17 is not yet that bad. While there are no new cases and deaths in China, the rest of the world is still a meh. Just yesterday, 475 people died in Italy, 147 in Iran and 105 in Spain.
The Philippines is relatively following the Expanded Community Quarantine issued by the government last March 16, 2020.
The bustling streets of the Ortigas Center CBD is unusually empty:
With establishments following the correct social distancing policies issued by the Department of Health.
Social distancing inside Chowking, a popular fast food chain
Social distancing inside the bank
Personally, we have reverted to enjoying some quiet family time at home. Today, I have cooked pork chops to share with the extended family.
Death is an Eye Opener
What is particularly saddening about the situation is that out of the 17 who died, our family personally knew of 2. That’s how close the community is, when you actually knew those who died personally.
One was the middle aged woman who was a client of my parents-in-law.
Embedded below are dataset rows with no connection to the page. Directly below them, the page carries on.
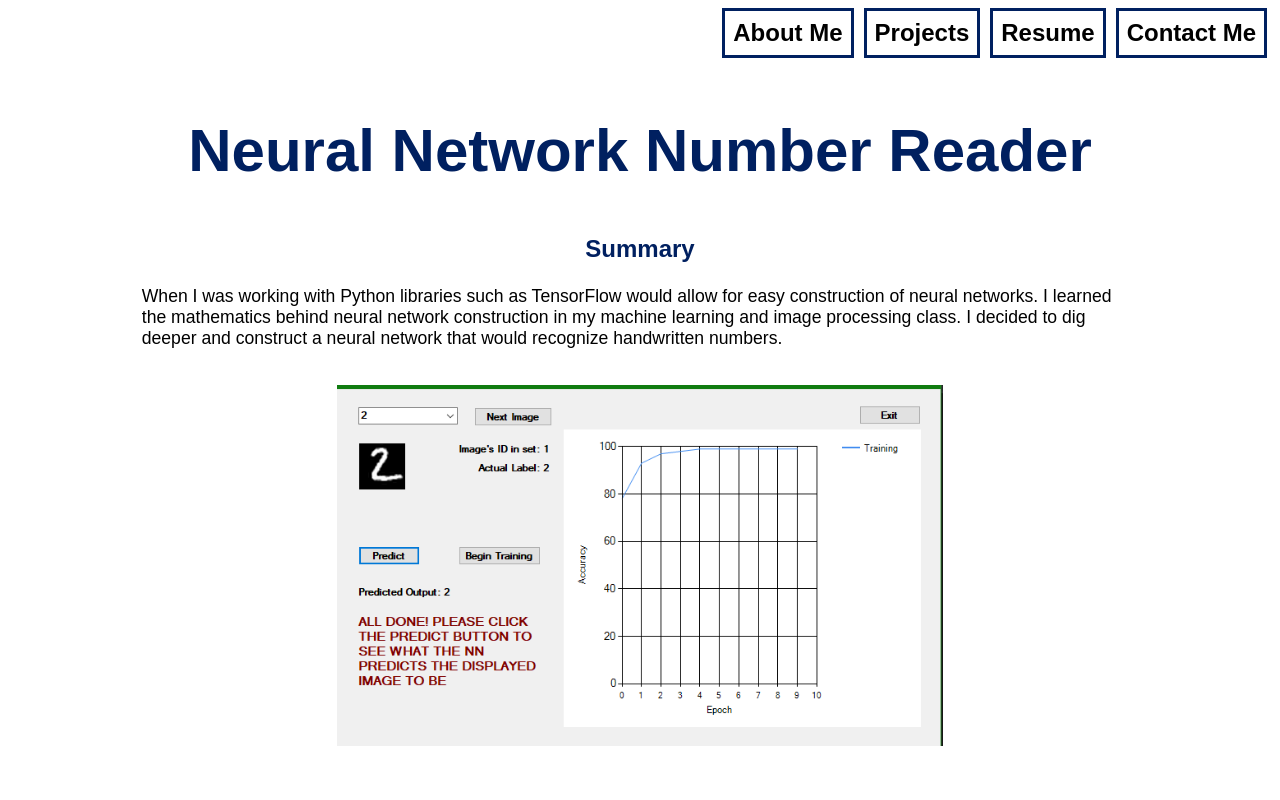
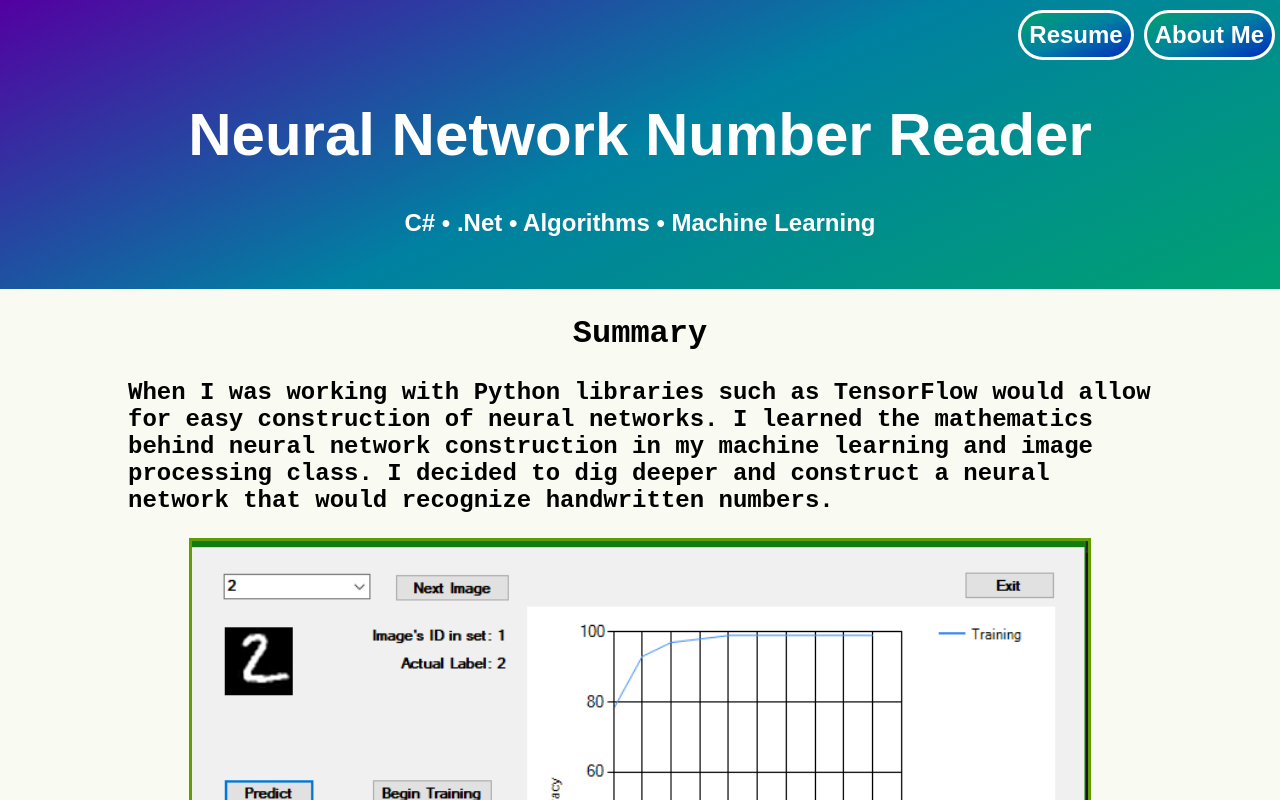
Before and after one commit to IlyaPivavaruk/ilyapivavaruk.github.io, a plain HTML site: page proj/nn.html in a window 1280 px wide. Shown: the top 800 px of the page. Drawn offline with Linux system fonts and the light colour scheme.

Commit message:
Updated Project Pages

```diff
--- a/proj/nn.html
+++ b/proj/nn.html
@@ -5,19 +5,17 @@
 		<title>Ilya's Portfolio - Neural Network Number Reader</title>
 	</head>
 	<body>
+		<div class="header_row">
 			<nav>
 				<ul>
-				<li><a href="../contact.html"> Contact Me </a></li>
-				<li><a href="../IlyaPivavarukResume2023.pdf" target="_blank">Resume</a></li>
-				<li><a href="../projects.html"> Projects </a></li>
 					<li><a href="../index.html"> About Me </a></li>
+					<li><a href="../IlyaPivavarukResume2024.pdf" target="_blank">Resume</a></li>
 				</ul>
 			</nav>
-
-		<br>
 			<h1>Neural Network Number Reader</h1>
-
-		<div class="main">
+			<h2>C# • .Net • Algorithms • Machine Learning</h2>
+		</div>
+		<div class="description_row">
 			<div class="postfooter">
 			<h2>Summary</h2>
 
@@ -27,35 +25,33 @@
                 to dig deeper and construct a neural network that would recognize handwritten numbers.
 			</p>
 
-			<br></br>
+
 			<img src="images/ml0.png" class="center" alt="test">
-			<br></br>
-			<br></br>
+			<br>
 			<img src="images/ml1.png" class="center" alt="test">
-			<br></br>
-			<br></br>
+			<br>
 			<img src="images/ml2.png" class="center" alt="test">
-			<br></br>
-			<h2>Logistics</h2>
+
+			<h2>Methodology</h2>
 			<p>
-				I needed a data set of handwritten numbers (0-9), and the MNIST data set provides just that (http://yann.lecun.com/exdb/mnist/).
+				I needed a data set of handwritten numbers (0-9), and the MNIST data set provides exactly what I need.
 				The first step was to read and process all the MNIST images since they are compressed into binary files.
 				The website above it tells in which order you should be reading the bits. Goes first 32 bits are the magic number,
 				next 32 bits are the number of images, rows, and columns in that order. After, you begin receiving pixels for each image
 				(784 per image since each image is 28x28). An important note to make is that the files are stored in high-endian format
 				hence we need to reverse the bytes after each individual read. I repeated the same steps (similar for labels) to store the
 				training image set, training labels, test image set, and test labels.
-				<br></br>
-				First, we have no values to work off of to make predictions so we have to randomly generate weights that will influence the
+				<br>
+				- First, we have no values to work off of to make predictions so we have to randomly generate weights that will influence the
 				first forward propagation results. Each image is 28x28 pixels so we have 784 input nodes that will take in values of either
 				1 or 0 where 1 means the pixel is black and 0 means its white, 1 middle layer (50 nodes), and an output layer (10 nodes).
-				<br></br>
-				Run through epochs (number of passes of the entire training data set the machine learning algorithm has completed)
+				<br>
+				- Run through epochs (number of passes of the entire training data set the machine learning algorithm has completed)
 				until we have a satisfactory level of accuracy (determined by me). Each epoch will return 10 values that correspond
 				to numbers 0 through 9. Those numbers represent the classification confidence level of the neural network for numbers
 				0 through 9. Calculate the error and backpropagate to update the constants for all nodes (except for input nodes).
-				<br></br>
-				Once a satisfactory level of accuracy is reached (training is complete) I store all the constants and use them to calculate predictions
+				<br>
+				- Once a satisfactory level of accuracy is reached (training is complete) I store all the constants and use them to calculate predictions
 				based on the image that the user selects.
 			</p>
 			<h2>Conclusion</h2>
@@ -65,7 +61,7 @@
 				that would lead to better results quicker. To optimize training I am also considering using multithreading to get
 				through epochs faster, which in return would minimize the time needed for training.
 			</p>
-			<br></br>
+
 			</div>
 		</div>
 	</body>
--- a/proj/stylesheet.css
+++ b/proj/stylesheet.css
@@ -1,11 +1,127 @@
+:root {
+	--headerTextColor: rgb(255, 255, 255);
+}
+
 html{
 	font-family: Arial, Helvetica, sans-serif;
 }
-body {
-	background-color: #ffffff;
+
+/*header format start*/
+.header_row{
+	background-image: linear-gradient(155deg,#5300a1 ,#0081a1,#00a171);
+	width: 100%;
+	margin: 0;
+	padding-bottom: .1%;
+}
+
+.header_row ul{
+	margin: 0;
+	padding: 0;
+	list-style-type: none;
+	overflow: hidden;
+
+}
+.header_row nav ul li{
+	float: right;
+	font-size: 150%;
+	font-weight: bold;
+	border-style: solid;
+	border-color: var(--headerTextColor);
+	margin: 10px 5px 0px 5px;
+	border-radius: 25px;
+	overflow: hidden;
+	background-image: linear-gradient(155deg,#00a171,#0081a1,#002cbe );
+
+}
+.header_row nav ul li a{
+	display: inline-block;
+	padding: 8px;
+	color: var(--headerTextColor);
+	/*text-shadow: 2px 2px #61892f;*/
+}
+.header_row nav ul li a:hover{
+
+	background-color: #ffee005d;
+
+}
+.header_row a:link{
+
+	text-decoration: none;
+}
+
+/*text: "'name of project'"*/
+.header_row h1 {
+	color: var(--headerTextColor);
+	font-size: 60px;
 	text-align: center;
 }
-ul{
+/*text: "'used technology'"*/
+.header_row h2{
+	color: var(--headerTextColor);
+	text-align: center;
+	padding-left: 10px;
+	padding-right: 10px;
+	margin-bottom: 50px;
+}
+
+
+/*header format end*/
+
+body {
+	/*background-color: #ffffff;*/
+	background-color: #f9fbf2;
+	margin:0px;
+}
+/*-----------------------------------------*/
+.description_row{
+
+	width: 100%;
+	margin: 0;
+	padding-bottom: .1%;
+	font-family:'Courier New', Courier, monospace;
+}
+
+.description_row h2{
+	text-align: center;
+	font-size: 200%;
+	font-weight: bolder;
+}
+.description_row p{
+	text-align: left;
+	margin-left: 10%;
+	margin-right: 10%;
+	font-size: 150%;
+	font-weight:bold;
+}
+/*Videos from local files*/
+.description_row video{
+	border-style: solid;
+	border-color: rgb(97, 158, 0);
+	width:70%;
+	height:70%;
+	margin-left: auto;
+	margin-right: auto;
+	display: block;
+}
+/*Videos from YouTube*/
+.description_row .vid{
+
+	text-align: center;
+}
+
+.description_row img{
+	border-style: solid;
+	border-color: rgb(97, 158, 0);
+	width:70%;
+	height:70%;
+	margin-left: auto;
+	margin-right: auto;
+	display: block;
+}
+
+/*-----------------------------------------*/
+
+/*ul{
 	margin: 0;
 	padding: 0;
 	list-style-type: none;
@@ -25,7 +141,6 @@ nav ul li a{
 	display: inline-block;
 	padding: 8px;
 	color: #000000;
-	/*text-shadow: 2px 2px #61892f;*/
 
 }
 li a:hover{
@@ -38,18 +153,15 @@ a:link{
 }
 h1 {
 	color: #002060;
-	/*text-shadow: 2px 2px #61892f;*/
 	font-size: 60px;
 	text-align: center;
 }
 h2{
 	color: #002060;
-	/*text-shadow: 2px 2px #61892f;*/
 	text-align: center;
 	padding: 10px;
 	margin: 1% 10%;
-	/*border-style: solid;
-	border-color: #6b6e70;*/
+
 }
 
 p {
@@ -62,7 +174,6 @@ p {
 
 img{
 
-	/*max-width: 505px;*/
 	max-width: 48%;
 	display: block;
   	margin-left: auto;
@@ -75,9 +186,7 @@ img{
 }
 .col{
 	float:left;
-	/*width: 500px;*/
 	max-width: 500px;
-	/*min-width: 31%;*/
 	margin: 1%;
 	padding: 3px 3px 0 3px;
 	border-style: solid;
@@ -88,7 +197,6 @@ p a{
 	display: inline-block;
 	padding: 8px;
 	color: #000000;
-	/*text-shadow: 2px 2px #61892f;*/
 	border-style: solid;
 	border-color: #002060;
 
@@ -124,4 +232,4 @@ main{
 	left: 0;
 	width: 50%;
 	height: 500px;
-}
+}*/
```
Also changed, not shown: index.html (+1 -1 lines), proj/bus.html (+11 -11 lines), proj/canny.html (+11 -12 lines), proj/maze.html (+12 -9 lines), proj/nav.html (+6 -6 lines), proj/rcb.html (+7 -8 lines), proj/sinc.html (+16 -19 lines). Lines whose indentation alone changed are shown as unchanged.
She is famously recorded as the first local death recorded for COVID-19 infection. She was well off, and could afford the best care. And yet, she succumbed to the virus and passed away last March 11.
Another was actually a family friend whom I always see when I traveled.
But no matter how loved and well off he was, he still died of the virus. It was pretty fast. After flying back from overseas last March 5, he displayed symptoms by March 9 and had complications afterwards, passing away on March 17.
Getting the symptoms and then dying from it seems very fast. Coronavirus it seems is a great equalizer. COVID-19 does not pick its victims. Whether rich or poor, whether or not you can afford the best hospital care, you can still die from it, and very quickly as well.
The saddest part of this is, the people who died passed away alone, quarantined away from their own families. Those who passed are relegated to being a Patient number and their bodies were cremated immediately after by the DOH.
Regardless of their worldly achievements, all deaths were treated the same — in isolation, cremated and without any fanfare regardless of the patient’s worldly achievements.
While I still maintain my stance of staying calm, keeping social distance and respecting the Expanded Community Lockdown, having someone you know die, well, the fact that only 3.5% die offers zero comfort to the family that lost a member to the virus.
My thoughts and prayers to everyone who lost a family member due to the COVID-19.